*Provided entries*.
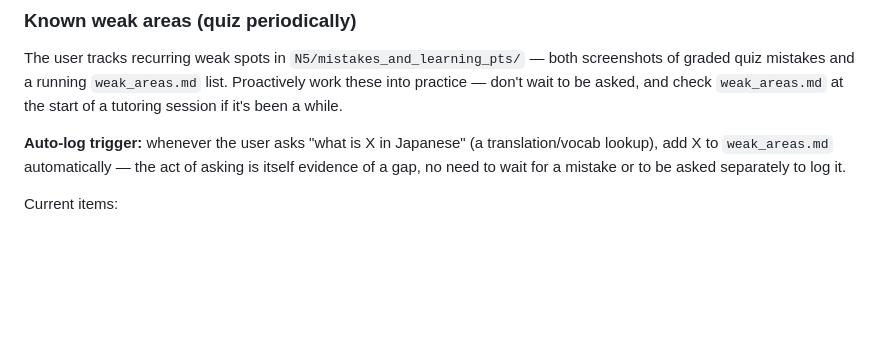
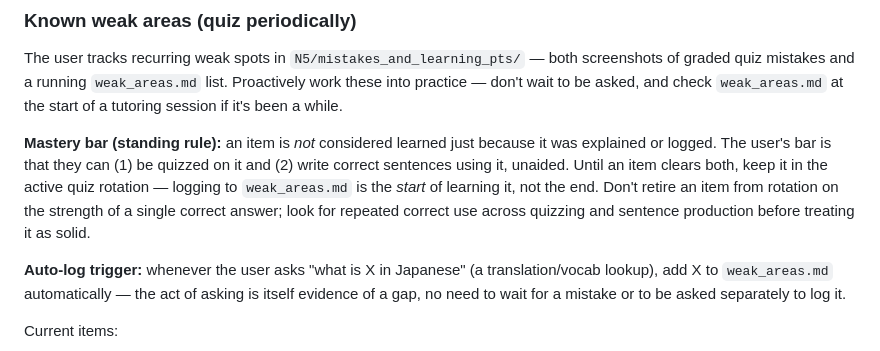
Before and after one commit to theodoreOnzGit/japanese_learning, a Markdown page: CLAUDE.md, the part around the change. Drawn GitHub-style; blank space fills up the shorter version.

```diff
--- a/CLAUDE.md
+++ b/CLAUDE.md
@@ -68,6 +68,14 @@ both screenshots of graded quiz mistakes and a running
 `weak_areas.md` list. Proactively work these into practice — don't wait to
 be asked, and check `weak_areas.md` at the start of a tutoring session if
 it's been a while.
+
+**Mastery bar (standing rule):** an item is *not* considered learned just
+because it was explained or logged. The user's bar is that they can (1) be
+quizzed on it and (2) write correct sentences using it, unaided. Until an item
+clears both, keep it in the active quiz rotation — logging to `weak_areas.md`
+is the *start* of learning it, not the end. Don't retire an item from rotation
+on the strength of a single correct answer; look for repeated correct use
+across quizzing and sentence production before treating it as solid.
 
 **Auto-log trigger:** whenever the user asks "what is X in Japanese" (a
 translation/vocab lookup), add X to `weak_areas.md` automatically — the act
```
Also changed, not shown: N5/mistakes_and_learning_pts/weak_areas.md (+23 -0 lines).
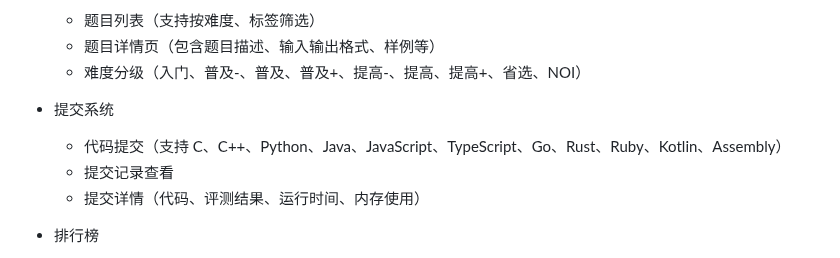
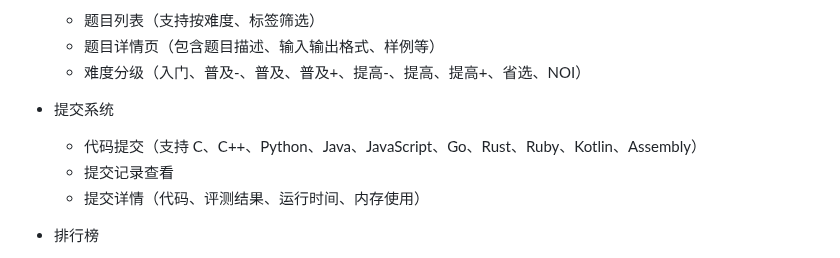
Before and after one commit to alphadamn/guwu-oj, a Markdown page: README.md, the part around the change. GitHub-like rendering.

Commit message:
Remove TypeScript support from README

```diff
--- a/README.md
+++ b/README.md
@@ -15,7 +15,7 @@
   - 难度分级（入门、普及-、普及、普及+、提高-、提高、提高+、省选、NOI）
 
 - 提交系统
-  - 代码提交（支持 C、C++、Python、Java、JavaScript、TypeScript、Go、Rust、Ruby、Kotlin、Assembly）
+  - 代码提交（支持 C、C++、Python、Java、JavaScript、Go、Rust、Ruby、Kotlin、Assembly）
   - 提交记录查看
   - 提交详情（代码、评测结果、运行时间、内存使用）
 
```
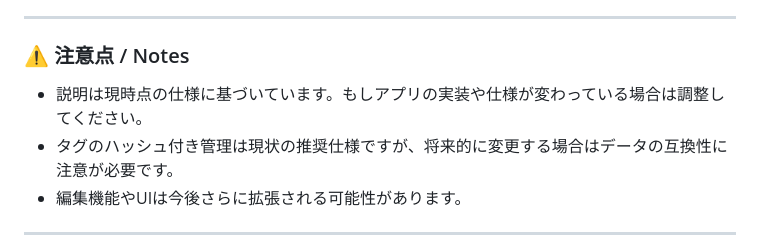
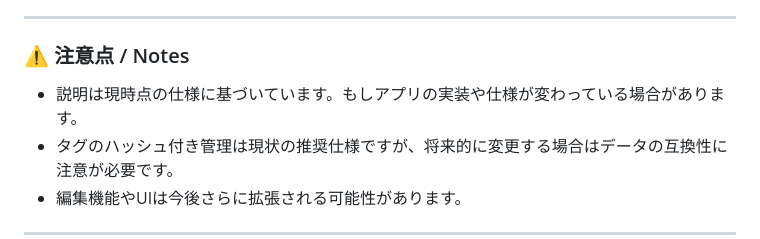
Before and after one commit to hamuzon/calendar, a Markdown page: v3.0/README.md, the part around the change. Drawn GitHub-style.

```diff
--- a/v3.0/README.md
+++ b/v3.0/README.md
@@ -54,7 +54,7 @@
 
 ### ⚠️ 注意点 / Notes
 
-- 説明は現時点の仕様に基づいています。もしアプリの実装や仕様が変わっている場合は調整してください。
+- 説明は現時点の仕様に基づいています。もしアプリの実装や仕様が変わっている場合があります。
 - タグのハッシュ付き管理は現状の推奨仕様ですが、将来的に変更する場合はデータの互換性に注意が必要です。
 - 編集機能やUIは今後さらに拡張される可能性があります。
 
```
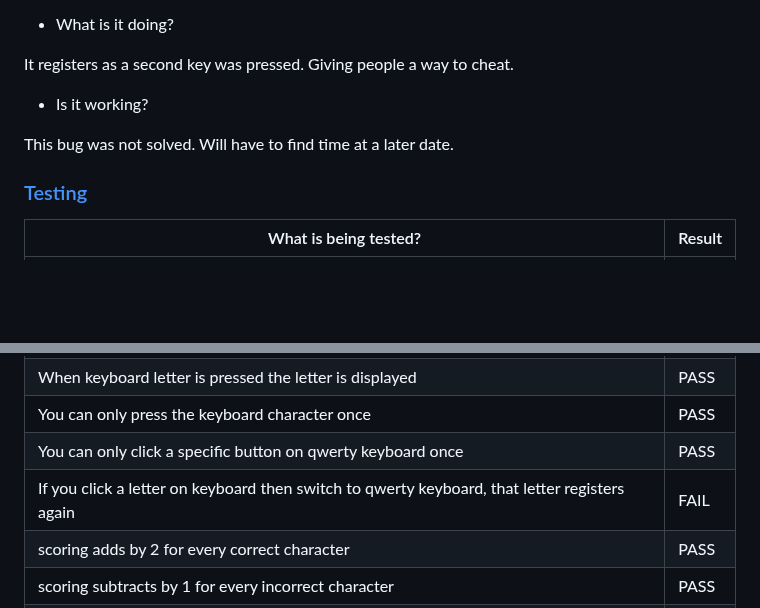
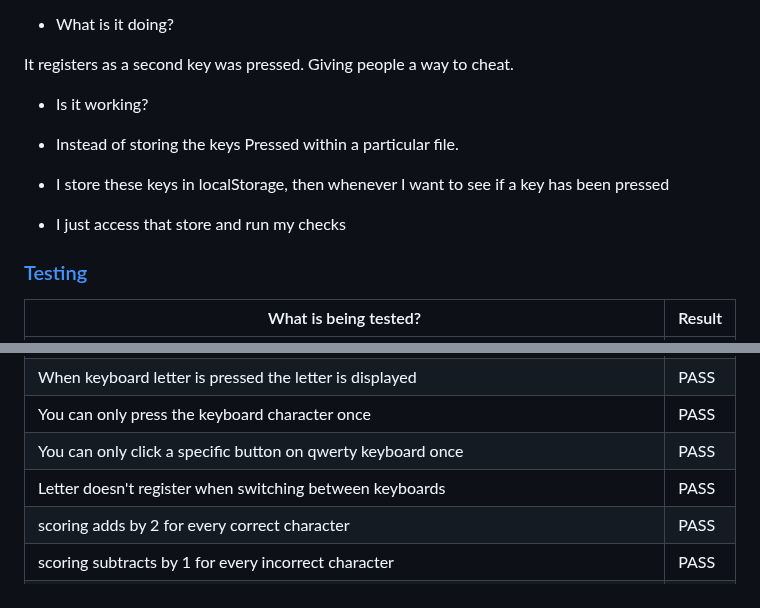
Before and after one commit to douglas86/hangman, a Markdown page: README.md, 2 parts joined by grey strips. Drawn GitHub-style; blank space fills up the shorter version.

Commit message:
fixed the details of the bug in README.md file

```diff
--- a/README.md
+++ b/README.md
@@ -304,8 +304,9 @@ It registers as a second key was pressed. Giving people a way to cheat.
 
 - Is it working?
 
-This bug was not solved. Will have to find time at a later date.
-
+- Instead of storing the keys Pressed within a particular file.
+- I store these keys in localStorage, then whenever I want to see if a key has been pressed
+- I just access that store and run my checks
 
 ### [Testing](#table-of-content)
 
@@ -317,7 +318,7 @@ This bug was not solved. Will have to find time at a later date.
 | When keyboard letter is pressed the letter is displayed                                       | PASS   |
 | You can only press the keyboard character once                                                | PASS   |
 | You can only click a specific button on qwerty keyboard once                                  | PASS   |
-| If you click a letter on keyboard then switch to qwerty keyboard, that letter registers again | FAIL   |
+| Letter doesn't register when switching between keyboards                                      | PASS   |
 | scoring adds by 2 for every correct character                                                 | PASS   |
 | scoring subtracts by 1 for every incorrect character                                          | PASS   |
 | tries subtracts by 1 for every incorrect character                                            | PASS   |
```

==

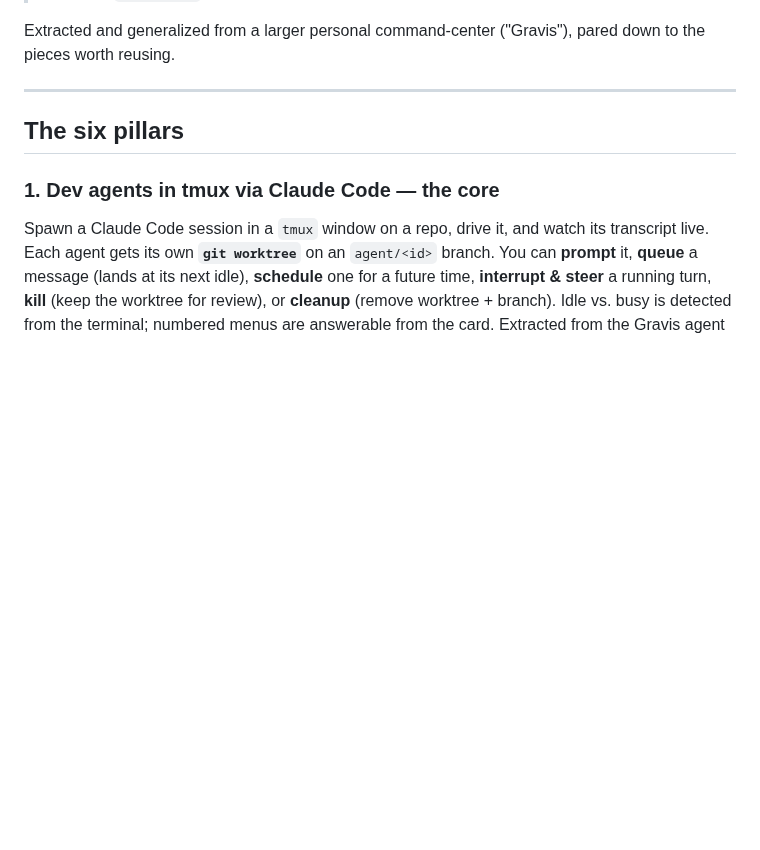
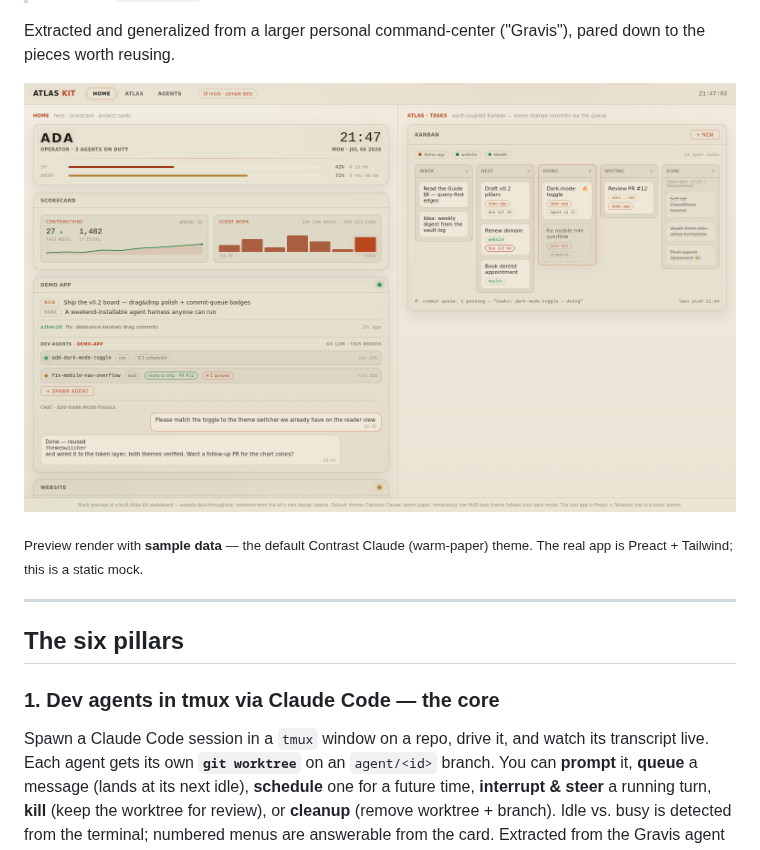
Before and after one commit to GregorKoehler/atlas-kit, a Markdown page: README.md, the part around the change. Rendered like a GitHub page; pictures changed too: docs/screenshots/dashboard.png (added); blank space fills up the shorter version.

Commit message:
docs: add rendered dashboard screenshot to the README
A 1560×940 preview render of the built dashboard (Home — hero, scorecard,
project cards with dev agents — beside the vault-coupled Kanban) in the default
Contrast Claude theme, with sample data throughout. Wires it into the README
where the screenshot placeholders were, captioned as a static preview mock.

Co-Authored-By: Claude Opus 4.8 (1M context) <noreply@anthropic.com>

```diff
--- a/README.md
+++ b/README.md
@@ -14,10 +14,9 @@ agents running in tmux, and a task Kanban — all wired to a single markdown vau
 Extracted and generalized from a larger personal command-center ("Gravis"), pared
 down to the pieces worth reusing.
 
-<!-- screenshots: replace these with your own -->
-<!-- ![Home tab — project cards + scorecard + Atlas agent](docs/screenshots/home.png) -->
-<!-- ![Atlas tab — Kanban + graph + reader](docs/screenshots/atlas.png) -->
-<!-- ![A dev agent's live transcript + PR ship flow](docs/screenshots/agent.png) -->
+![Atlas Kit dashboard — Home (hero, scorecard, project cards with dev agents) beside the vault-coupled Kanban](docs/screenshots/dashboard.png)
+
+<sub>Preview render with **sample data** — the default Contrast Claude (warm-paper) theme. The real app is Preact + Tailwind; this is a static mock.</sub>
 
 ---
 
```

--

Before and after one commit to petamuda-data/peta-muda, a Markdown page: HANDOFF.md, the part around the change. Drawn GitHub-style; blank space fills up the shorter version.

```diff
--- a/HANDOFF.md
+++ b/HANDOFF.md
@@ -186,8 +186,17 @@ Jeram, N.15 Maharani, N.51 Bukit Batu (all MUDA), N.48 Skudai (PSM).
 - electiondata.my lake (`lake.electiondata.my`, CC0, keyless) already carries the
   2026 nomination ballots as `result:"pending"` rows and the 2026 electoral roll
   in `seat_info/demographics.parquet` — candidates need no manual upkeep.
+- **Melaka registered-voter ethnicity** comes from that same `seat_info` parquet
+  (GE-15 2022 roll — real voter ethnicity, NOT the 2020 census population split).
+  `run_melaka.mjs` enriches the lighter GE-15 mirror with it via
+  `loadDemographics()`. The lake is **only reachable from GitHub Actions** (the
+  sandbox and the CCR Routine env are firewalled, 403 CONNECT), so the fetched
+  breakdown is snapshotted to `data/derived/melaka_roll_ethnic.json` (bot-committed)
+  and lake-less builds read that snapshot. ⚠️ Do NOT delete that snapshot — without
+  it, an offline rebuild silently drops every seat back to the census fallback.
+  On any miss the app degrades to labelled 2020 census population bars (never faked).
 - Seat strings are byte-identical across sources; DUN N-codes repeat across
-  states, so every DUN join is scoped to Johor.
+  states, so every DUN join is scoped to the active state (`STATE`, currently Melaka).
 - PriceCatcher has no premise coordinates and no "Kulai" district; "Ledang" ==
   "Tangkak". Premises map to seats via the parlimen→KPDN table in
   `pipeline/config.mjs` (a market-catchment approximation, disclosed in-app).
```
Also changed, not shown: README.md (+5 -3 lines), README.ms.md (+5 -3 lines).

*What the task requires*.
Look through the listing, and copy each line that contains the word "agents".

*Output for this task*.
project cards with dev agents — beside the vault-coupled Kanban) in the default
@@ -14,10 +14,9 @@ agents running in tmux, and a task Kanban — all wired to a single markdown vau
+![Atlas Kit dashboard — Home (hero, scorecard, project cards with dev agents) beside the vault-coupled Kanban](docs/screenshots/dashboard.png)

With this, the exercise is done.